A larger-than-life size bronze statue of Abraham
Lincoln was unveiled June 19, 2010 at a ceremony attended by Mayor
David H. Bieter, artist Irene Deely, organizer David Leroy, donors
and civic leaders. Located in a grassy area east of the Idaho Black
History Museum, the statue is an enlarged replica of the most
famous image of Lincoln seated on a bench created by Idaho born
sculptor Gutzon Berglum. According to Davis family legend, early
Boise pioneer Tom Davis was acquainted with Abraham Lincoln in
Illinois in the 1840s before he migrated west. In 1907, land Tom
donated to the City of Boise became Julia Davis Park.
Nearby Places of Interest
This location provides opportunities to see birds and other
If you are interested in learning more about birding in Idaho
and the Idaho Birding Trail, see http://fishandgame.idaho.gov/ifwis/ibt/
This park has parking spaces with Greenbelt access.
Number of Horseshoes courts: 16
There are 16 horseshoe pits for drop-in use.
Open Play Areas
Open play areas are cut grass spaces
that provide opportunities for healthy recreational

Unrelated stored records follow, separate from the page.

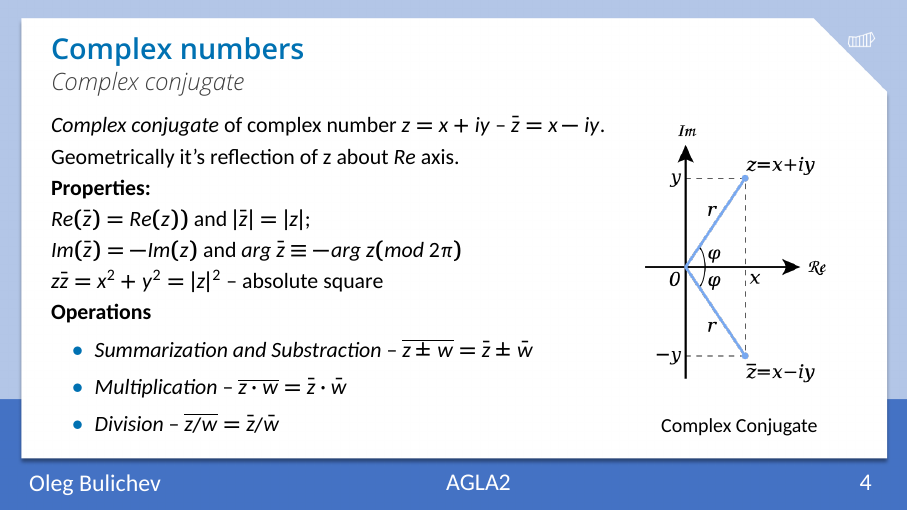
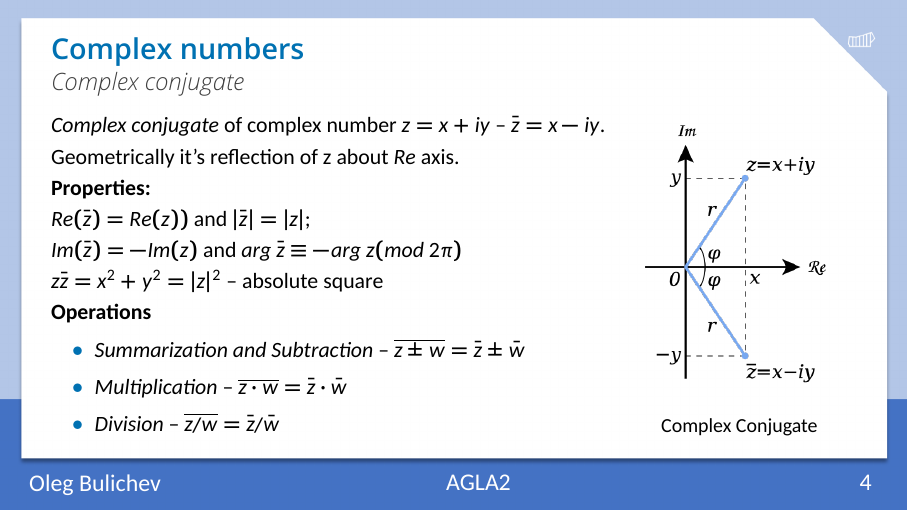
Before and after one commit to Lupasic/AGLA2_Inno_2024, LaTeX slides (7/AGLA2_lab7_bul.tex): page 5 of 19. The pictures show the PDF file 7/AGLA2_lab7_bul.pdf that the author committed with the source.

Commit message:
Fix typos

```diff
--- a/7/AGLA2_lab7_bul.tex
+++ b/7/AGLA2_lab7_bul.tex
@@ -156,7 +156,7 @@
             $z\bar{z} = x^2 + y^2 = |z|^2$ -- absolute square \\
             \textbf{Operations}
             \begin{itemize}
-                \item  \textit{Summarization and Substraction} -- ${\overline {z\pm w}}={\bar {z}}\pm {\bar {w}}$
+                \item  \textit{Summarization and Subtraction} -- ${\overline {z\pm w}}={\bar {z}}\pm {\bar {w}}$
                 \item \textit{Multiplication} -- ${\overline {z\cdot w}}={\bar {z}}\cdot {\bar {w}}$
                 \item \textit{Division} -- ${\overline {z/w}}={\bar {z}}/{\bar {w}}$
             \end{itemize}
```
Also changed, not shown: 7/AGLA2_lab7_bul.pdf, 7/AGLA2_lab7_bul.tex (2 more changed lines).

activities for people of all ages.
Age group: 2-5
The playground surface is wood chips.
Julia Davis Memorial, 2002, By Jerry Snodgrass Southeast end of
the Rose Garden
The generosity of Julia Davis to passing pioneers is
memorialized and honored in this bronze statue of her offering an
apple to a pioneer girl.
Boise Art Museum Sculpture Garden Various artists Behind the
Boise Art Museum
See different large-scale works by Northwest and national artists
in the outdoor sculpture garden. Works change annually.
Point of Origin, 1978, By John Mason Grounds of the Boise
This geometric sculpture was the first public art commissioned
for Boise. Look through each frame as you move about the piece and
see various perspectives.
Sacajawea and Pomp, 2003, Agnes Vincen Talbot Idaho Historical
Museum This bronze statue of Sacajawea and her baby was created in
honor of the Lewis & Clark bicentennial.
Capitol Bridge Tiles, Circa 1930's Artist Unknown On the 4 pillars
of Capitol Bridge Oregon Trail pioneers crossed through Boise and
are commemorated in this WPA project bridge built circa 1930.
Seated Lincoln, 1867 By Gutzon Borglum, Recast and detailed by
Irene Deely, 2010 North side near Black History Museum The statue
is an enlarged replica of the most famous image of Lincoln seated
on a bench created by Idaho born sculptor Gutzon Berglum.
Julia Davis Park has two pavilions, Rose Garden and Bandshell
that may be reserved for events.
Park restrooms are available at this park. Restrooms are
now open. Park drinking fountains are now operational.
For a list of restrooms and portable restrooms that are
available year around in parks and the reserves, click here.
Number of Tennis courts: 6
Tennis courts may be reserved by contacting:
Boise Parks and Recreation
One court must be open for public use at all times.
View our Rules
& Regulations for Tennis Court Use
A Master Plan is a
concept drawing illustrating recreation facilities and landscape
features planned for a park site. It does not necessarily
represent what amenities are currently in a park.